SALT LAKE CITY — For a number of years, Utah Jazz general manager Dennis Lindsey and head coach Quin Snyder have been asked if the team can truly be successful with big men Rudy Gobert and Derrick Favors sharing the floor at the same time.
Up until last season’s trade deadline, however, the Jazz didn’t really have a starting-quality forward to pair with Gobert, so he and Favors played plenty together. But then Utah acquired Jae Crowder at the trade deadline, and Snyder almost immediately started playing Crowder and Gobert together more than Gobert and Favors.
Now with the 2018-19 season in the books, it has become more and more clear how Snyder views the “power forward” position moving forward: In the regular season, Gobert and Crowder played 1,369 minutes together, while Gobert and Favors shared the court for just 739 minutes.
As the season progressed, the roles of all three players settled into what is seen more and more in today’s NBA: Gobert was one of the best rim-running and shot-blocking centers in the league, while Crowder at 6-foot-6 spent most of his time on the perimeter offensively but had the size to defend other modern power forwards.
Favors, then, assumed more the role of backup center rather than playing power forward as a non-shooter (although he did try, rather unsuccessfully, to shoot more 3-pointers when playing with Gobert).
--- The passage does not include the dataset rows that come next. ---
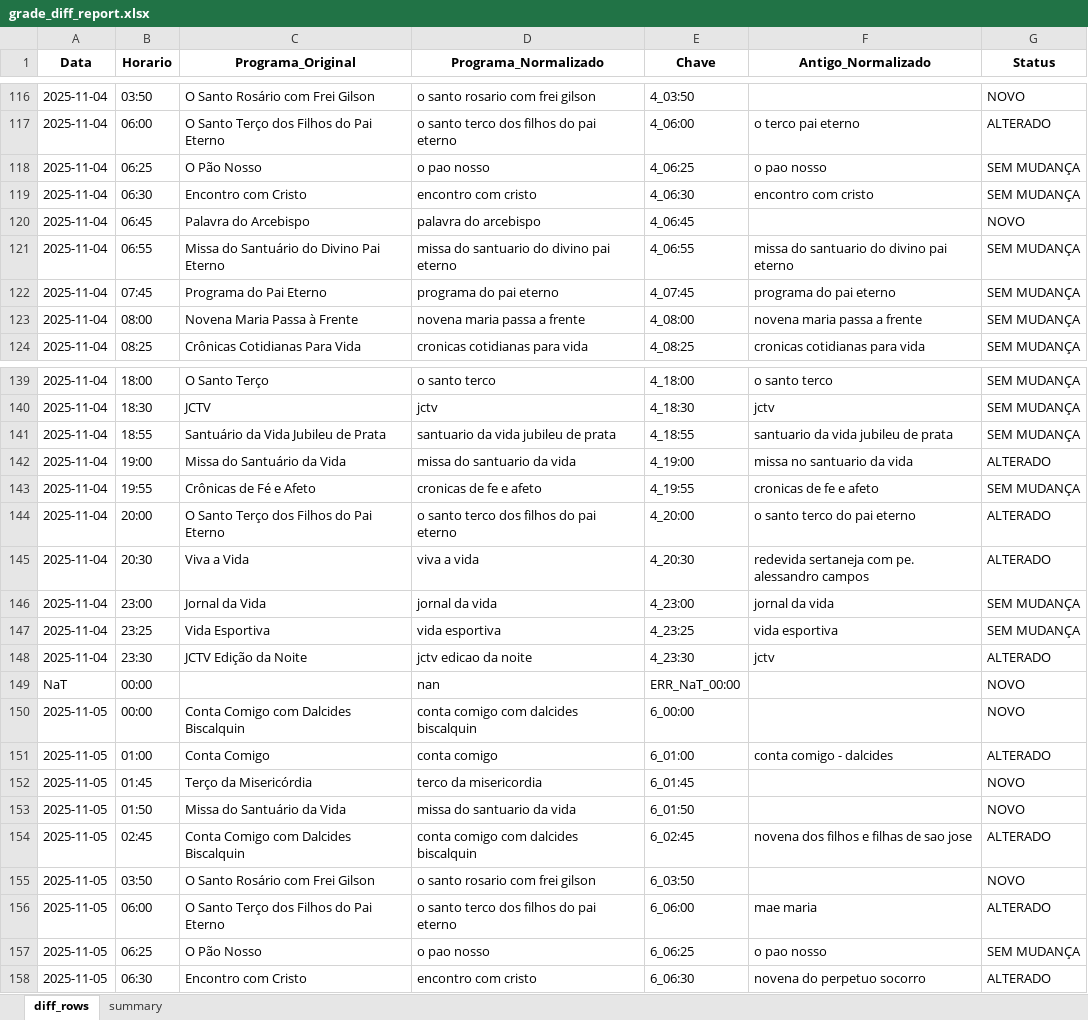
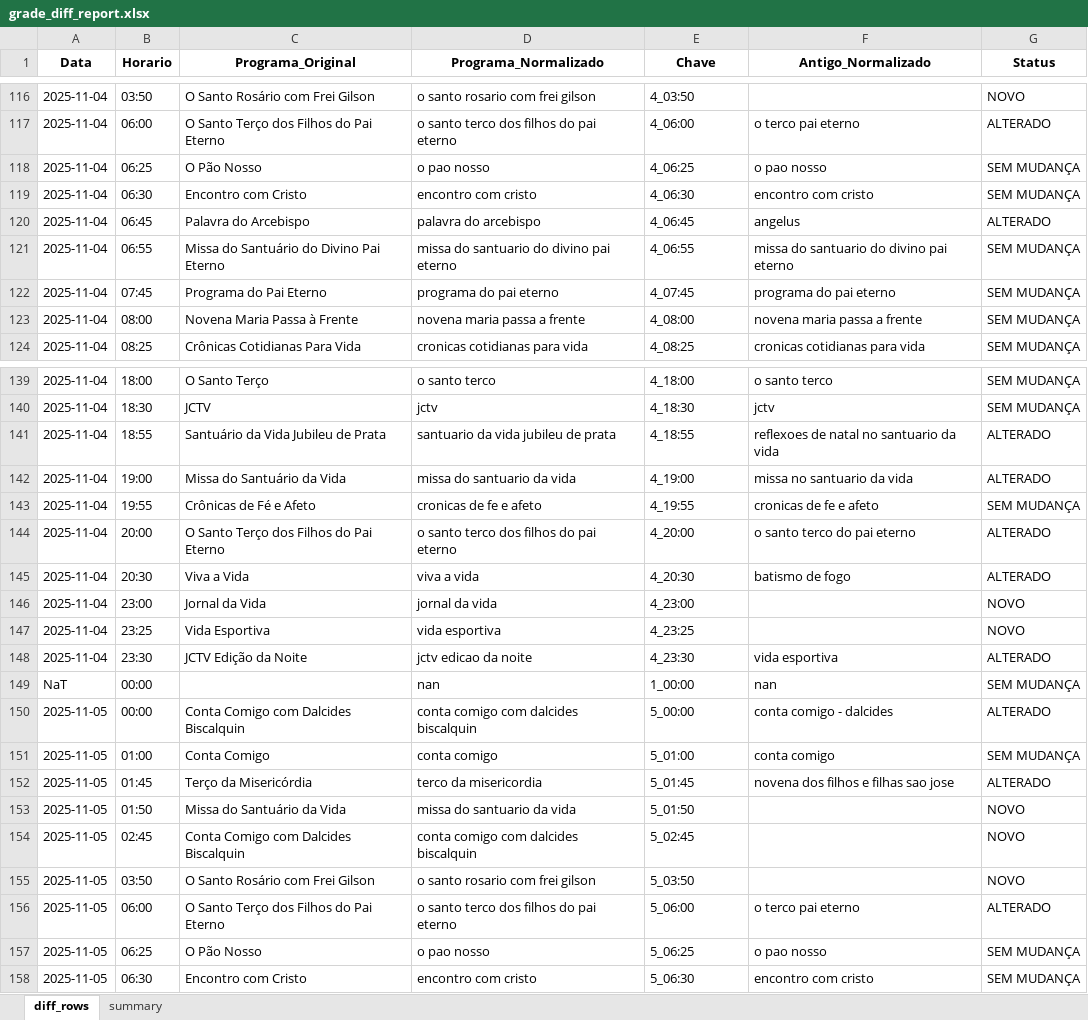
Before and after one commit to JuanMLz/AutomateTools, an Excel workbook: grade_diff_report.xlsx, sheet diff_rows, drawn as a sheet; only a part is shown, gaps mark what is left out; values as stored, in another font and other column widths than the file's, no borders; the diff covers the shown part only; the diff names each change by its address in the sheet, - before the commit and + after, or states it on an @@ line.

```diff
--- a/grade_diff_report.xlsx (sheet diff_rows)
+++ b/grade_diff_report.xlsx (sheet diff_rows)
-F120 (Antigo_Normalizado): (empty)
+F120 (Antigo_Normalizado): angelus
-G120 (Status): NOVO
+G120 (Status): ALTERADO
-F141 (Antigo_Normalizado): santuario da vida jubileu de prata
+F141 (Antigo_Normalizado): reflexoes de natal no santuario da vida
-G141 (Status): SEM MUDANÇA
+G141 (Status): ALTERADO
-F145 (Antigo_Normalizado): redevida sertaneja com pe. alessandro campos
+F145 (Antigo_Normalizado): batismo de fogo
-F146 (Antigo_Normalizado): jornal da vida
+F146 (Antigo_Normalizado): (empty)
-G146:G147 (Status): SEM MUDANÇA
+G146:G147 (Status): NOVO
-F147 (Antigo_Normalizado): vida esportiva
+F147 (Antigo_Normalizado): (empty)
-F148 (Antigo_Normalizado): jctv
+F148 (Antigo_Normalizado): vida esportiva
-E149 (Chave): ERR_NaT_00:00
+E149 (Chave): 1_00:00
-F149 (Antigo_Normalizado): (empty)
+F149 (Antigo_Normalizado): nan
-G149 (Status): NOVO
+G149 (Status): SEM MUDANÇA
-E150 (Chave): 6_00:00
+E150 (Chave): 5_00:00
-F150 (Antigo_Normalizado): (empty)
+F150 (Antigo_Normalizado): conta comigo - dalcides
-G150 (Status): NOVO
+G150 (Status): ALTERADO
-E151 (Chave): 6_01:00
+E151 (Chave): 5_01:00
-F151 (Antigo_Normalizado): conta comigo - dalcides
+F151 (Antigo_Normalizado): conta comigo
-G151 (Status): ALTERADO
+G151 (Status): SEM MUDANÇA
-E152 (Chave): 6_01:45
+E152 (Chave): 5_01:45
-F152 (Antigo_Normalizado): (empty)
+F152 (Antigo_Normalizado): novena dos filhos e filhas sao jose
-G152 (Status): NOVO
+G152 (Status): ALTERADO
-E153 (Chave): 6_01:50
+E153 (Chave): 5_01:50
-E154 (Chave): 6_02:45
+E154 (Chave): 5_02:45
-F154 (Antigo_Normalizado): novena dos filhos e filhas de sao jose
+F154 (Antigo_Normalizado): (empty)
-G154 (Status): ALTERADO
+G154 (Status): NOVO
-E155 (Chave): 6_03:50
+E155 (Chave): 5_03:50
-E156 (Chave): 6_06:00
+E156 (Chave): 5_06:00
-F156 (Antigo_Normalizado): mae maria
+F156 (Antigo_Normalizado): o terco pai eterno
-E157 (Chave): 6_06:25
+E157 (Chave): 5_06:25
-E158 (Chave): 6_06:30
+E158 (Chave): 5_06:30
-F158 (Antigo_Normalizado): novena do perpetuo socorro
+F158 (Antigo_Normalizado): encontro com cristo
-G158 (Status): ALTERADO
+G158 (Status): SEM MUDANÇA
```
Also changed, not shown: 423 edited cells elsewhere in this sheet, sheet summary, 5 other files.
The overall results for all three players had both positives and negatives. In the minutes Crowder played with the other usual starters (Gobert, Ricky Rubio, Donovan Mitchell and Joe Ingles), the Jazz were rather phenomenal, finishing with a net rating of exactly 12 during the regular season, the best among the 23 most-used lineups in the NBA.
The lineup of Favors with Rubio, Mitchell, Ingles and Gobert finished the regular season with a net rating of 5.1, 14th out of the top 23 most-used lineups in the league (the combo of Favors with the other starters wound up playing 23 more minutes on the regular season than Crowder with the other starters).
Individually, Favors mostly fared well with his primary role being that of Gobert’s backup (even though he started 70 regular-season games). After a number of years dealing with nagging injuries, the longest-tenured Jazzman was healthy for most of the season and wound up averaging 11.8 points, 7.4 rebounds and 1.4 blocks per game.
“I think for the most part I got comfortable in my role coming off the bench, playing the backup (center) position,” he said during exit interviews. “I kind of bought into it a little bit more as the season went on. I wasn’t stressing about points or being involved in the offense as much. I was just going out there and just playing hard basically, just finding my role, finding different ways to be effective. … I kind of bought into it, and I think that’s what helped me out a lot.”
Utah has a team option on Favors’ contract, but both he and Lindsey expressed at exit interviews a heavy interest in him coming back next season.
Crowder averaged 11.9 points, 4.8 rebounds and 1.7 assists per contest. If there was a knock on his season, perhaps it should lie with Snyder as much as anyone, as Crowder finished tied for 13th in the NBA in 3-point attempts, but made just 33 percent of them.
The Marquette product, though, became one of the Jazz’s leaders, especially in bringing a mentality of toughness.
“I didn’t know the guys listened to me and watched me as much as they do. … That helped solidify that I have a major role on this team, and I didn’t take it for granted,” he said. “I’m very appreciative of my teammates believing in me and believing in what I bring.”5 comments on this story
In the middle of it was Gobert, who, in addition to making a strong case for winning a second consecutive Defensive Player of the Year Award, became even more of a focal point of Utah’s offense with his ability to set screens and roll hard to the basket, often for alley-oops.
The native of France led the league in field goal percentage (67 percent) while averaging 15.9 points per game and finished third in blocks (2.31 per game) and fourth in rebounds (12.9 per game).
He wants more next season, however.
“I think I’ve been putting too many limits on myself and what I can do for this team,” he said. “Now I have a little bit more time to work and come back as a better player.”